§ Records to process:
▬▬▬

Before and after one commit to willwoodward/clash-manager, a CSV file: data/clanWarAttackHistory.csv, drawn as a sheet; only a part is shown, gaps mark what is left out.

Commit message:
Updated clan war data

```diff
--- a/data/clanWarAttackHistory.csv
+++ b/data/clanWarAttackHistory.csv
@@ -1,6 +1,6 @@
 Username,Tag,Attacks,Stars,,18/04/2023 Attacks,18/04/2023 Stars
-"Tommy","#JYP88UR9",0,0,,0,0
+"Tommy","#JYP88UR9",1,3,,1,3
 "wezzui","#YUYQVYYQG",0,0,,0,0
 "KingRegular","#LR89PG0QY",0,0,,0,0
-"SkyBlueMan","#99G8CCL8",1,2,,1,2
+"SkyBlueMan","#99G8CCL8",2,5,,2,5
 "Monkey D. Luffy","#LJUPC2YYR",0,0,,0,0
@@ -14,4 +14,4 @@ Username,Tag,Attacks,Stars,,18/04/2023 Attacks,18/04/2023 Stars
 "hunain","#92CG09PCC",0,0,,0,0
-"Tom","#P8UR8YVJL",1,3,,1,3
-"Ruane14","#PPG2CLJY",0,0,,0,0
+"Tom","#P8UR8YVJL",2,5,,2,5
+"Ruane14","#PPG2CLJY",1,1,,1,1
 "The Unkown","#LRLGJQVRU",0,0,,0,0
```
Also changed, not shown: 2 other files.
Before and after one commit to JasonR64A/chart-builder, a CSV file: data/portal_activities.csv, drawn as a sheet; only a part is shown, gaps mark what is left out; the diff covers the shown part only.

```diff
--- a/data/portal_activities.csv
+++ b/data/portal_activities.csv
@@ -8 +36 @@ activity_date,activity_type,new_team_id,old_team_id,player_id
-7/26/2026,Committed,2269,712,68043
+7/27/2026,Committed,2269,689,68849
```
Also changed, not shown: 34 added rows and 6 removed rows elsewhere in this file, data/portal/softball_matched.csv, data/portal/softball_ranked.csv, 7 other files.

▬▬▬

§ Work to complete: In the records above, find each line that mentions the string "shown", then copy it.

§ Exercise answer:
Before and after one commit to willwoodward/clash-manager, a CSV file: data/clanWarAttackHistory.csv, drawn as a sheet; only a part is shown, gaps mark what is left out.
Also changed, not shown: 2 other files.
Before and after one commit to JasonR64A/chart-builder, a CSV file: data/portal_activities.csv, drawn as a sheet; only a part is shown, gaps mark what is left out; the diff covers the shown part only.
Also changed, not shown: 34 added rows and 6 removed rows elsewhere in this file, data/portal/softball_matched.csv, data/portal/softball_ranked.csv, 7 other files.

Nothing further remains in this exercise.